What you are asked to do - Print out each entry without alteration, and keep the pictures out.

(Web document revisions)
---+---

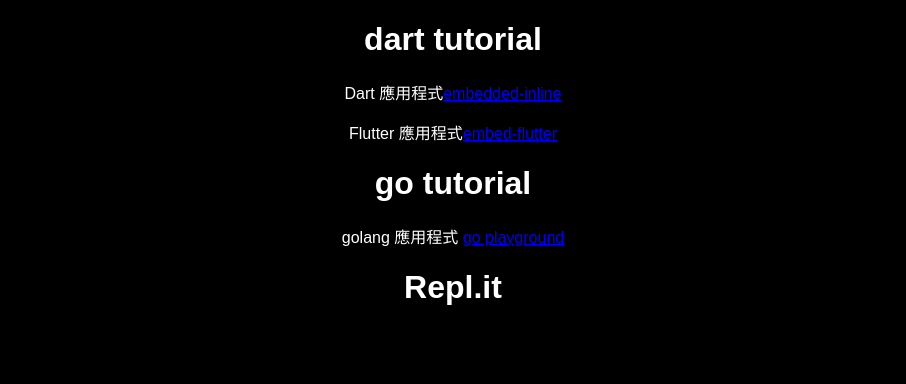
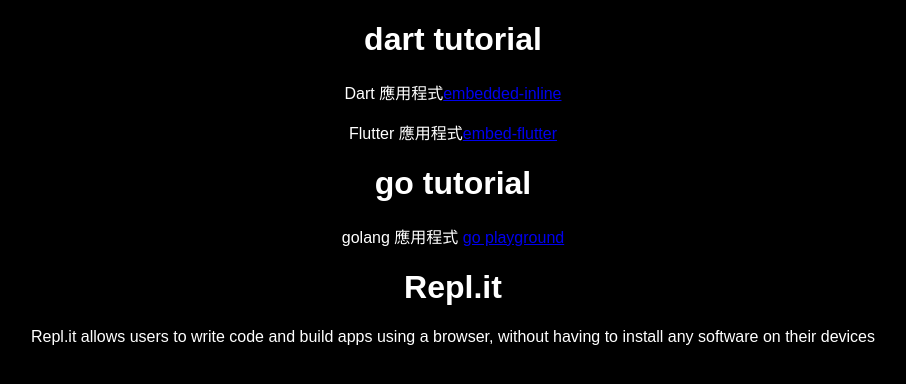
Before and after one commit to garywu125/dart-tutorial, a plain HTML site: page index.html in a window 1280 px wide. Shown: the whole page, without its empty margins (187-1093 px from the left). Drawn offline with Linux system fonts and the light colour scheme.

Commit message:
Update index.html

```diff
--- a/index.html
+++ b/index.html
@@ -18,5 +18,6 @@ body {
 <h1>go tutorial </h1>
 <p>golang 應用程式 <a href="http://play.golang.org/p/duRF5gXJEP"> go playground</a></p>
   <h1>Repl.it</h1>
+  <p> Repl.it allows users to write code and build apps using a browser, without having to install any software on their devices</p>
 </body>
 </html>
```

---+---

Exercise response -
Before and after one commit to garywu125/dart-tutorial, a plain HTML site: page index.html in a window 1280 px wide. Shown: the whole page, without its empty margins (187-1093 px from the left). Drawn offline with Linux system fonts and the light colour scheme.

Commit message:
Update index.html

```diff
--- a/index.html
+++ b/index.html
@@ -18,5 +18,6 @@ body {
 <h1>go tutorial </h1>
 <p>golang 應用程式 <a href="http://play.golang.org/p/duRF5gXJEP"> go playground</a></p>
   <h1>Repl.it</h1>
+  <p> Repl.it allows users to write code and build apps using a browser, without having to install any software on their devices</p>
 </body>
 </html>
```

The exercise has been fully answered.